While the ICT sector recorded a growth rate of 10.32 per cent in real terms year on year in the quarter under review, the growth was driven largely by activities in the telecommunications sub-sector, which contributed 14.13 per cent to the GDP in real terms.
Also, the doggedness of Pantami saw the issuance of the National Identification Number (NIN) increase to 100 million within two years.
Specifically, under Pantami’s supervision from October 2020 to May 2023, more than 61 million citizens were successfully registered, leading to the current database of 100 million individuals with NIN.
However, the perceived regulatory capture of the NCC and other agencies by the Minister didn’t sit well with stakeholders.
Commenting, a telecoms lawyer, Ayoola Oke, described the sector under Buhari as a disaster, “particularly because of the last minister.”
Oke said there was “too much interference with regulatory powers of NCC, especially the last minute desperate effort to reassign and duplicate regulatory duties to NITDA through the Executive NITDA Bill.”
To the chairman, Mobile Software Nigeria, Chris Uwaje, the ICT ecosystem suffered a traumatic setback – centrally governed by the quest to deliver individual interests and benefits at the altar of greed where national interests were slaughtered and consumed with ferocious intensity and gross impunity.
Uwaje said these non-inclusive features of stakeholders consequently derailed all positive expectations for constructive and sustainable development of digital transformation.
“Evidence of the above is visible from the rate of ICT startup companies, which died before the cab scale. And in particular the national unemployment of (23.7 million) and underemployed (42.1 million) rate of youths.
“All in all, my deepest regret is that the nation experienced a gross deficit in software development growth. Inflamed capital flights and human resources (IP Japa syndrome).
“It is fair to state that the minister of Communications & Digital Economy established some landscape policies that will take decades to mature, it should equally be noted that with all due respect, my contribution was instrumental to the change of name of the ministry,” he stated.
According to him, an analytical post-mortem shows that the ICT response failed to lift Nigeria out of chronic economic inflation and stagflation, “for this and other reasons there is a need to establish ‘A National Software Commission’ and the Office of the ICT General of the Federation.”

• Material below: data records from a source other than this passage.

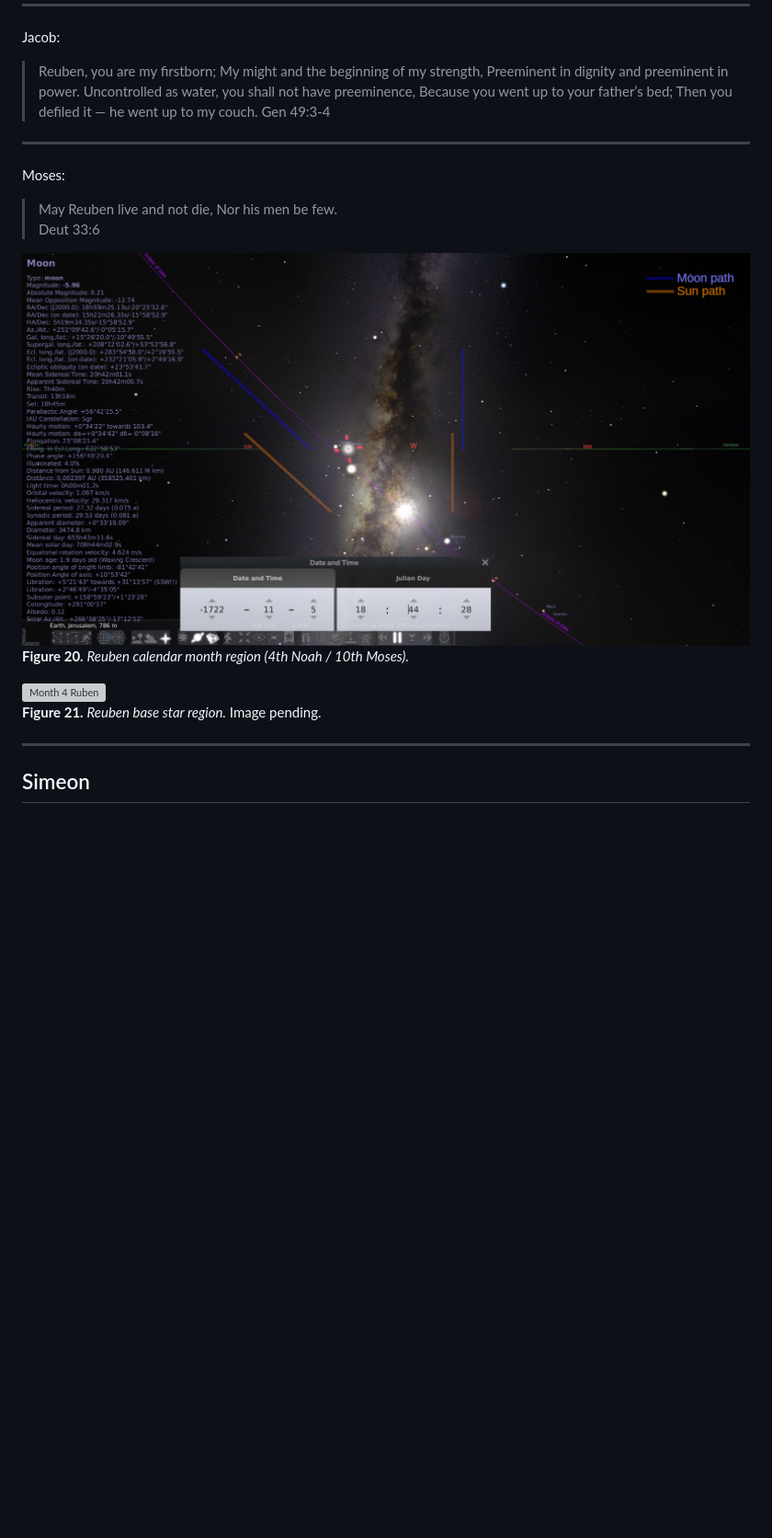
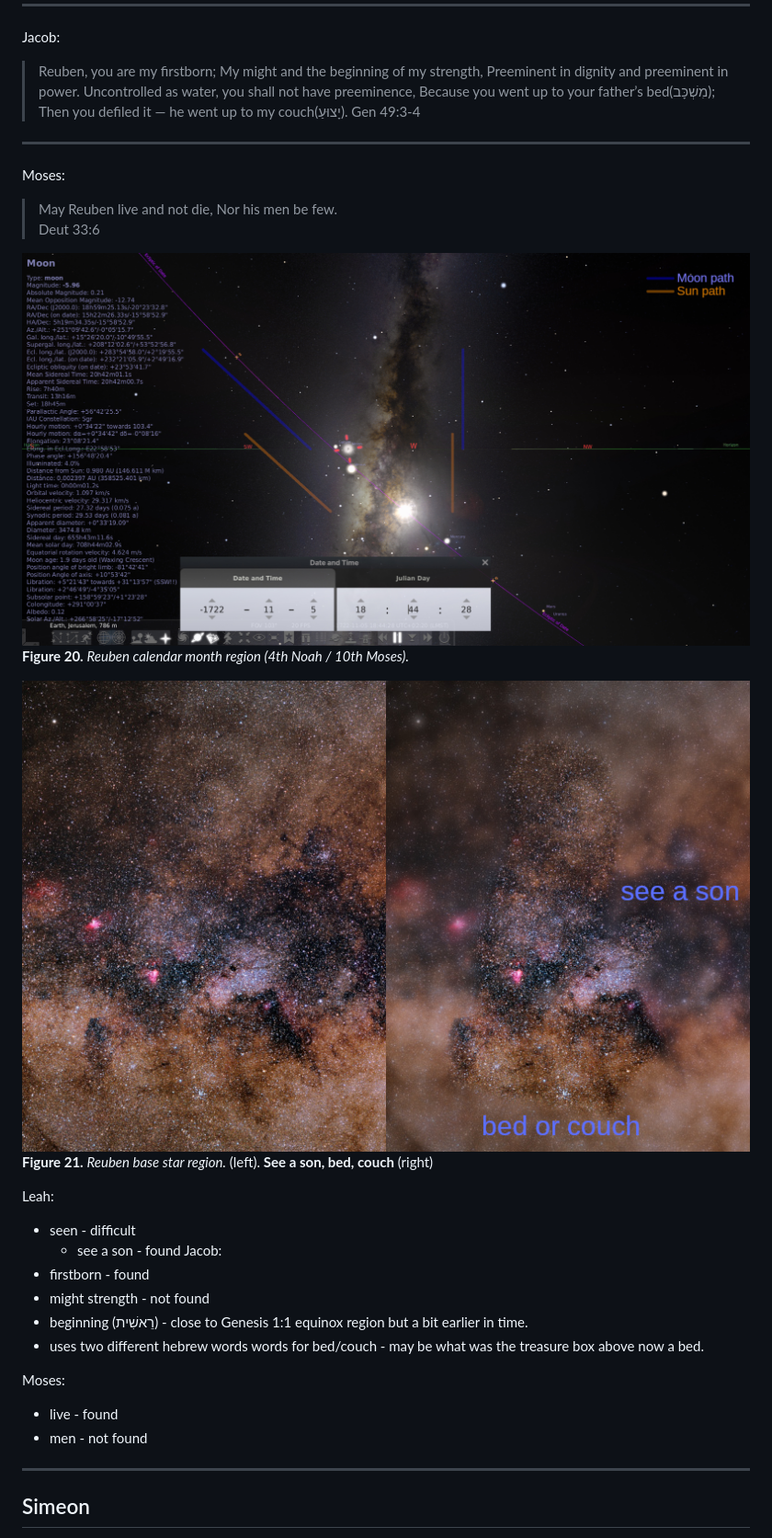
Before and after one commit to alef-tav-calendar/alef-tav-calendar, a Markdown page: 12_tribes/README.md, the part around the change. Shown at 92% size. GitHub-like rendering; pictures changed too: 12_tribes/04_reuben_2.jpg (added); blank space fills up the shorter version; grey boxes are pictures that could not be loaded.

Commit message:
Update photo for Reuben

```diff
--- a/12_tribes/README.md
+++ b/12_tribes/README.md
@@ -406,8 +406,8 @@ Jacob:
 > My might and the beginning of my strength,
 > Preeminent in dignity and preeminent in power.
 > Uncontrolled as water, you shall not have preeminence,
-> Because you went up to your father’s bed;
-> Then you defiled it — he went up to my couch.
+> Because you went up to your father’s bed(מִשְׁכָּב);
+> Then you defiled it — he went up to my couch(יָצוּעַ).
 > Gen 49:3-4
 
 ---
@@ -418,11 +418,24 @@ Moses:
 > Nor his men be few.
 > Deut 33:6
 
-![Month 4 Ruben](04_ruben_1.jpg)
+![Month 4 Reuben](04_reuben_1.jpg)
 **Figure 20.** *Reuben calendar month region (4th Noah / 10th Moses).*
 
-![Month 4 Ruben](04_ruben_2.jpg)
-**Figure 21.** *Reuben base star region.* Image pending.
+![Month 4 Reuben](04_reuben_2.jpg)
+**Figure 21.** *Reuben base star region.* (left). **See a son, bed, couch** (right)
+
+Leah:
+ - seen - difficult
+   - see a son - found
+Jacob:
+ - firstborn - found
+ - might strength - not found
+ - beginning (רֵאשִׁית) - close to Genesis 1:1 equinox region but a bit earlier in time.
+ - uses two different hebrew words words for bed/couch - may be what was the treasure box above now a bed.
+
+Moses:
+ - live - found
+ - men - not found
 
 ---
 
```
Also changed, not shown: 12_tribes/04_reuben_1.jpg (renamed from 12_tribes/04_ruben_1.jpg), 3 other files.
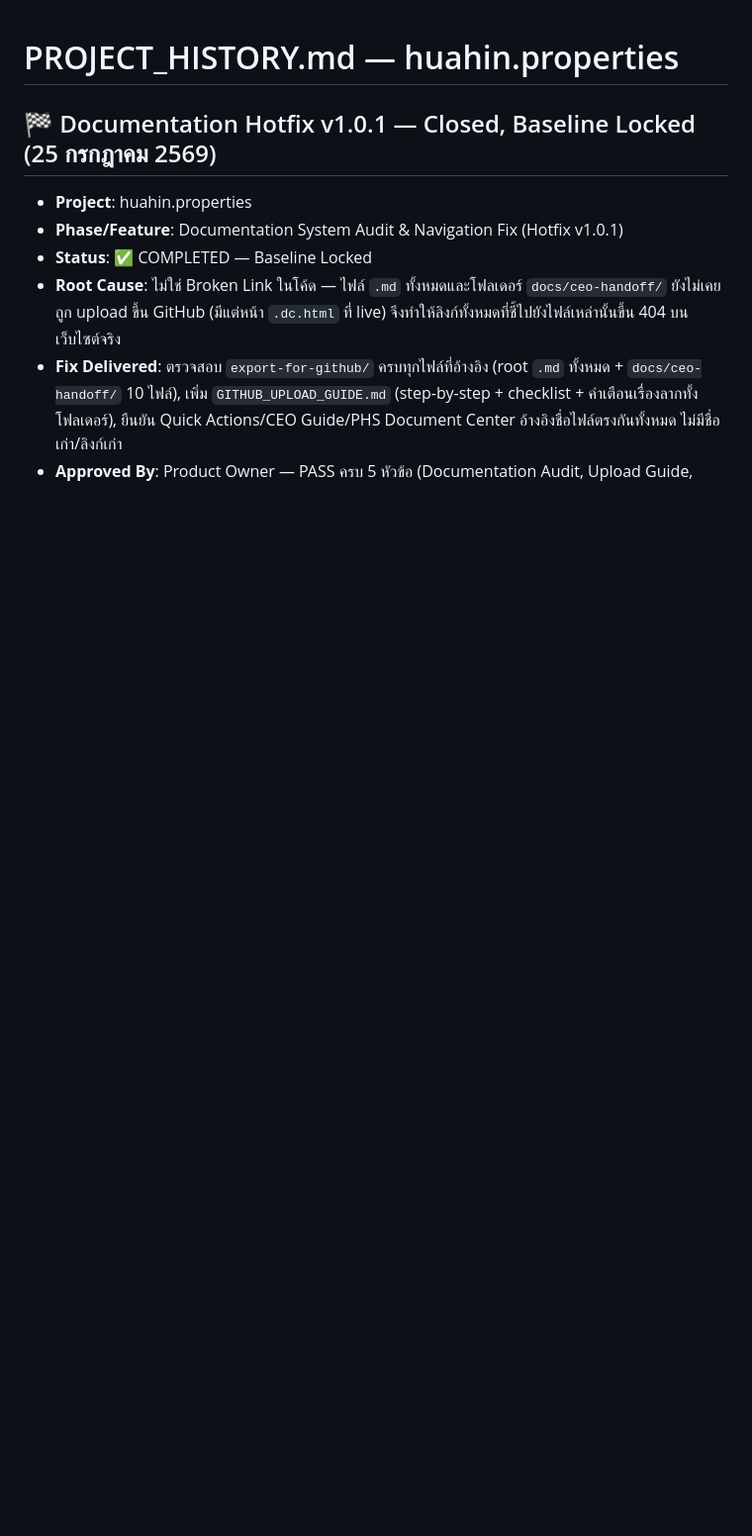
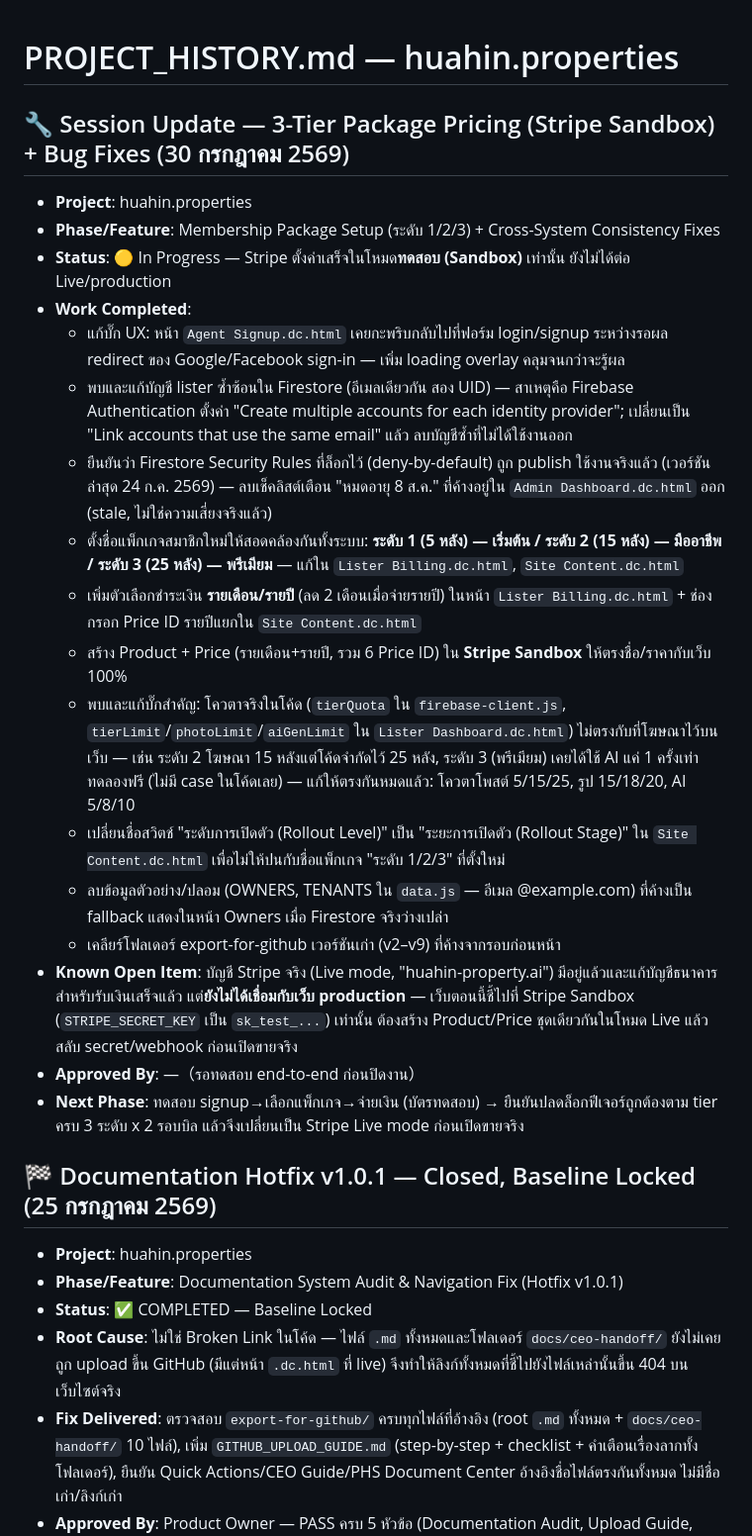
Before and after one commit to huahin-properties/huahin-properties, a Markdown page: PROJECT_HISTORY.md, the part around the change. Shown at 99% size. Drawn GitHub-style; blank space fills up the shorter version.

```diff
--- a/PROJECT_HISTORY.md
+++ b/PROJECT_HISTORY.md
@@ -1,4 +1,23 @@
 # PROJECT_HISTORY.md — huahin.properties
+
+## 🔧 Session Update — 3-Tier Package Pricing (Stripe Sandbox) + Bug Fixes (30 กรกฎาคม 2569)
+- **Project**: huahin.properties
+- **Phase/Feature**: Membership Package Setup (ระดับ 1/2/3) + Cross-System Consistency Fixes
+- **Status**: 🟡 In Progress — Stripe ตั้งค่าเสร็จในโหมด**ทดสอบ (Sandbox)** เท่านั้น ยังไม่ได้ต่อ Live/production
+- **Work Completed**:
+  - แก้บั๊ก UX: หน้า `Agent Signup.dc.html` เคยกะพริบกลับไปที่ฟอร์ม login/signup ระหว่างรอผล redirect ของ Google/Facebook sign-in — เพิ่ม loading overlay คลุมจนกว่าจะรู้ผล
+  - พบและแก้บัญชี lister ซ้ำซ้อนใน Firestore (อีเมลเดียวกัน สอง UID) — สาเหตุคือ Firebase Authentication ตั้งค่า "Create multiple accounts for each identity provider"; เปลี่ยนเป็น "Link accounts that use the same email" แล้ว ลบบัญชีซ้ำที่ไม่ได้ใช้งานออก
+  - ยืนยันว่า Firestore Security Rules ที่ล็อกไว้ (deny-by-default) ถูก publish ใช้งานจริงแล้ว (เวอร์ชันล่าสุด 24 ก.ค. 2569) — ลบเช็คลิสต์เตือน "หมดอายุ 8 ส.ค." ที่ค้างอยู่ใน `Admin Dashboard.dc.html` ออก (stale, ไม่ใช่ความเสี่ยงจริงแล้ว)
+  - ตั้งชื่อแพ็กเกจสมาชิกใหม่ให้สอดคล้องกันทั้งระบบ: **ระดับ 1 (5 หลัง) — เริ่มต้น / ระดับ 2 (15 หลัง) — มืออาชีพ / ระดับ 3 (25 หลัง) — พรีเมียม** — แก้ใน `Lister Billing.dc.html`, `Site Content.dc.html`
+  - เพิ่มตัวเลือกชำระเงิน **รายเดือน/รายปี** (ลด 2 เดือนเมื่อจ่ายรายปี) ในหน้า `Lister Billing.dc.html` + ช่องกรอก Price ID รายปีแยกใน `Site Content.dc.html`
+  - สร้าง Product + Price (รายเดือน+รายปี, รวม 6 Price ID) ใน **Stripe Sandbox** ให้ตรงชื่อ/ราคากับเว็บ 100%
+  - พบและแก้บั๊กสำคัญ: โควตาจริงในโค้ด (`tierQuota` ใน `firebase-client.js`, `tierLimit`/`photoLimit`/`aiGenLimit` ใน `Lister Dashboard.dc.html`) ไม่ตรงกับที่โฆษณาไว้บนเว็บ — เช่น ระดับ 2 โฆษณา 15 หลังแต่โค้ดจำกัดไว้ 25 หลัง, ระดับ 3 (พรีเมียม) เคยได้ใช้ AI แค่ 1 ครั้งเท่าทดลองฟรี (ไม่มี case ในโค้ดเลย) — แก้ให้ตรงกันหมดแล้ว: โควตาโพสต์ 5/15/25, รูป 15/18/20, AI 5/8/10
+  - เปลี่ยนชื่อสวิตช์ "ระดับการเปิดตัว (Rollout Level)" เป็น "ระยะการเปิดตัว (Rollout Stage)" ใน `Site Content.dc.html` เพื่อไม่ให้ปนกับชื่อแพ็กเกจ "ระดับ 1/2/3" ที่ตั้งใหม่
+  - ลบข้อมูลตัวอย่าง/ปลอม (OWNERS, TENANTS ใน `data.js` — อีเมล @example.com) ที่ค้างเป็น fallback แสดงในหน้า Owners เมื่อ Firestore จริงว่างเปล่า
+  - เคลียร์โฟลเดอร์ export-for-github เวอร์ชันเก่า (v2–v9) ที่ค้างจากรอบก่อนหน้า
+- **Known Open Item**: บัญชี Stripe จริง (Live mode, "huahin-property.ai") มีอยู่แล้วและแก้บัญชีธนาคารสำหรับรับเงินเสร็จแล้ว แต่**ยังไม่ได้เชื่อมกับเว็บ production** — เว็บตอนนี้ชี้ไปที่ Stripe Sandbox (`STRIPE_SECRET_KEY` เป็น `sk_test_...`) เท่านั้น ต้องสร้าง Product/Price ชุดเดียวกันในโหมด Live แล้วสลับ secret/webhook ก่อนเปิดขายจริง
+- **Approved By**: —（รอทดสอบ end-to-end ก่อนปิดงาน）
+- **Next Phase**: ทดสอบ signup→เลือกแพ็กเกจ→จ่ายเงิน (บัตรทดสอบ) → ยืนยันปลดล็อกฟีเจอร์ถูกต้องตาม tier ครบ 3 ระดับ x 2 รอบบิล แล้วจึงเปลี่ยนเป็น Stripe Live mode ก่อนเปิดขายจริง
 
 ## 🏁 Documentation Hotfix v1.0.1 — Closed, Baseline Locked (25 กรกฎาคม 2569)
 - **Project**: huahin.properties
```
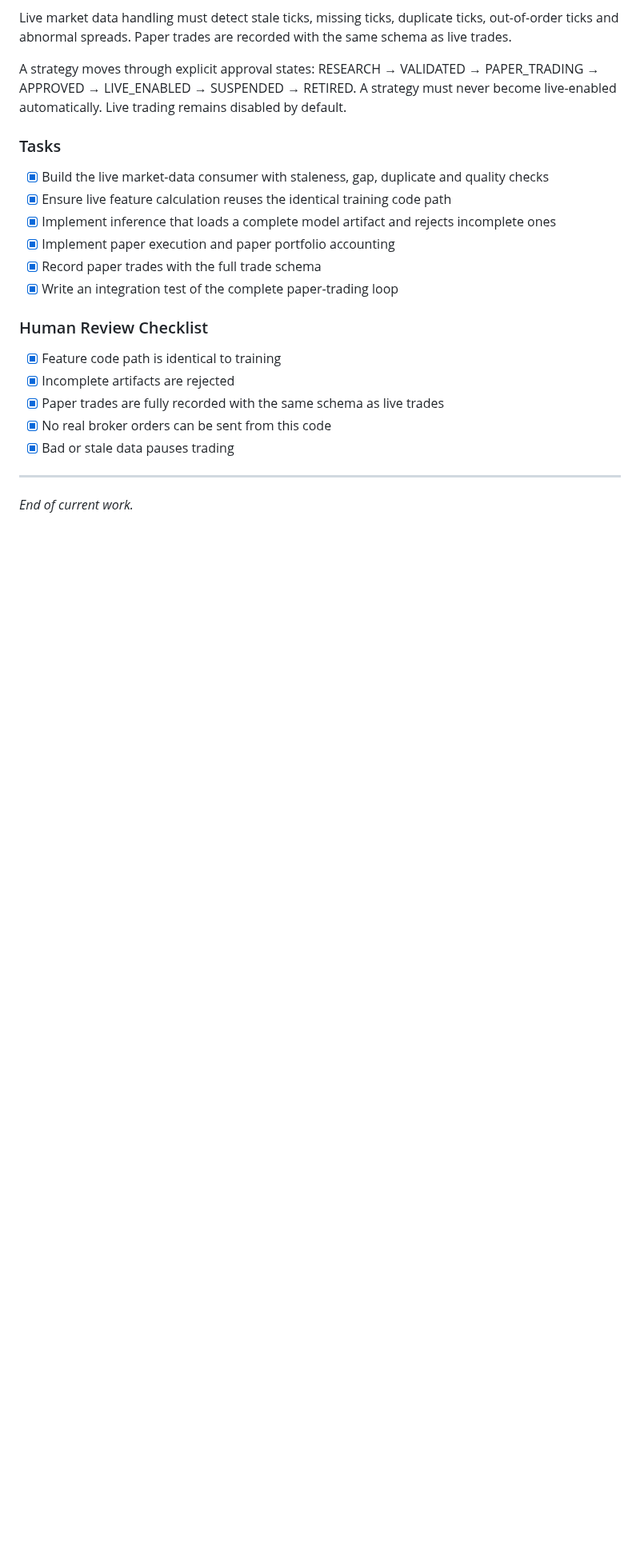
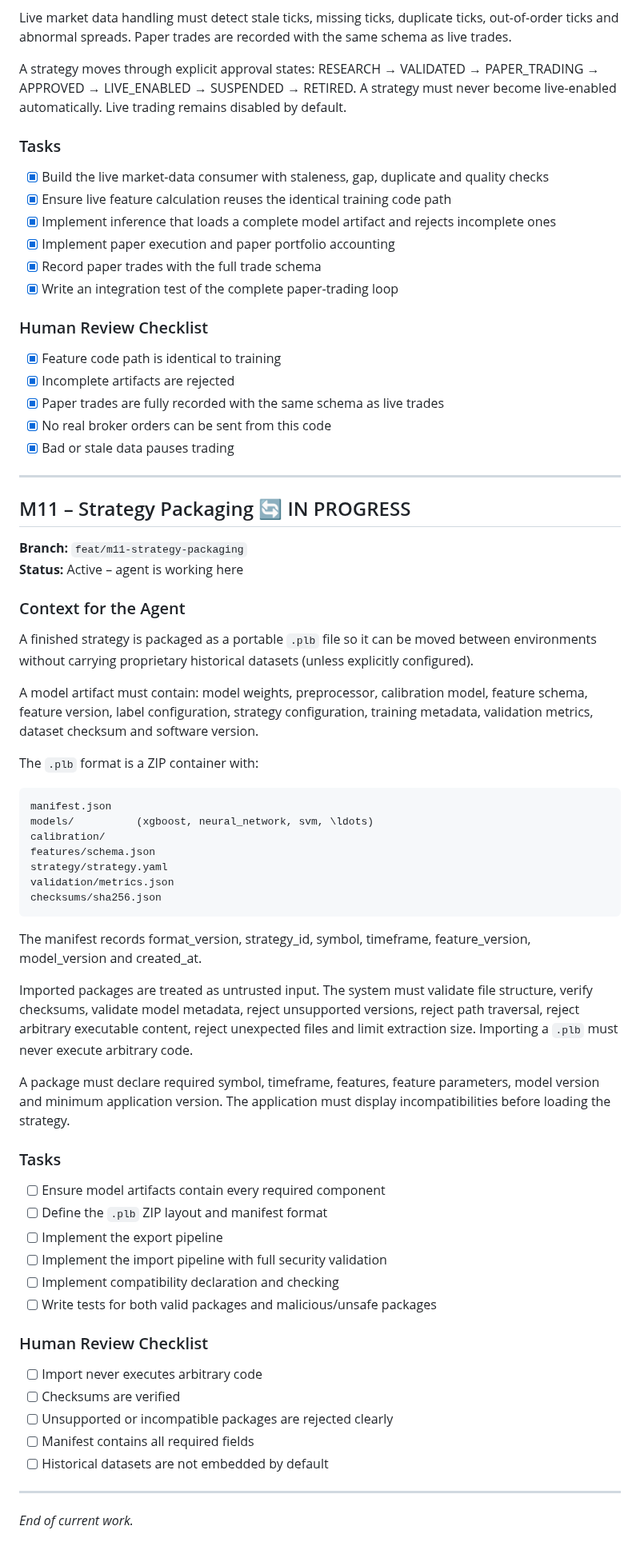
Before and after one commit to proof-lab/proof-lab, a Markdown page: PROGRESS.md, the part around the change. Shown at 80% size. GitHub-like rendering; blank space fills up the shorter version.

Commit message:
chore(`/`): initialize Milestone M11 in `PROGRESS.md`
Initialized Milestone M11 Strategy Packaging as in-progress with active status in PROGRESS.md.

Prepares the strategy packaging engine supporting portable .plb containers, cryptographic checksums, and strict security validation.

````diff
--- a/PROGRESS.md
+++ b/PROGRESS.md
@@ -483,4 +483,52 @@ A strategy moves through explicit approval states: RESEARCH → VALIDATED → PA
 
 ---
 
+## M11 – Strategy Packaging 🔄 IN PROGRESS
+
+**Branch:** `feat/m11-strategy-packaging`
+**Status:** Active – agent is working here
+
+### Context for the Agent
+
+A finished strategy is packaged as a portable `.plb` file so it can be moved between environments without carrying proprietary historical datasets (unless explicitly configured).
+
+A model artifact must contain: model weights, preprocessor, calibration model, feature schema, feature version, label configuration, strategy configuration, training metadata, validation metrics, dataset checksum and software version.
+
+The `.plb` format is a ZIP container with:
+
+```
+manifest.json
+models/          (xgboost, neural_network, svm, \ldots)
+calibration/
+features/schema.json
+strategy/strategy.yaml
+validation/metrics.json
+checksums/sha256.json
+```
+
+The manifest records format_version, strategy_id, symbol, timeframe, feature_version, model_version and created_at.
+
+Imported packages are treated as untrusted input. The system must validate file structure, verify checksums, validate model metadata, reject unsupported versions, reject path traversal, reject arbitrary executable content, reject unexpected files and limit extraction size. Importing a `.plb` must never execute arbitrary code.
+
+A package must declare required symbol, timeframe, features, feature parameters, model version and minimum application version. The application must display incompatibilities before loading the strategy.
+
+### Tasks
+
+- [ ] Ensure model artifacts contain every required component
+- [ ] Define the `.plb` ZIP layout and manifest format
+- [ ] Implement the export pipeline
+- [ ] Implement the import pipeline with full security validation
+- [ ] Implement compatibility declaration and checking
+- [ ] Write tests for both valid packages and malicious/unsafe packages
+
+### Human Review Checklist
+
+- [ ] Import never executes arbitrary code
+- [ ] Checksums are verified
+- [ ] Unsupported or incompatible packages are rejected clearly
+- [ ] Manifest contains all required fields
+- [ ] Historical datasets are not embedded by default
+
+---
+
 _End of current work._
````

From his perspective, the founder, Jidaw Systems, Jide Awe, said despite some improvements in ICT infrastructure, Nigeria still faces infrastructure deficiencies that hinder the growth of online businesses, services, and the digital economy.
Awe said limited access to reliable electricity and the Internet remains a major concern, especially in rural areas and disadvantaged communities with poor network coverage and insufficient broadband connectivity.
He said addressing issues such as multiple taxation, right-of-way, bureaucratic bottlenecks, and regulatory challenges are crucial to promoting telecoms infrastructure development.
According to him, another challenge is the shortage of skilled professionals in the ICT sector. He said the demand for industry-relevant skills surpasses the workforce’s current capabilities, which is exacerbated by the migration of skilled ICT experts due to the “Japa syndrome” phenomenon.
For the country to remain globally competitive, the education system, industry, and government must prioritise reskilling and upskilling programmes to equip students and citizens with the necessary technological and innovative skills.
He said the implementation of the Startup Act is vital for supporting youth innovation and ensuring the growth and sustainability of ICT startups, adding that access to funding and investment opportunities should be given priority.
“Additionally, increased commitment and investment in local technology research and development are essential for fostering innovation and growth,” he stated.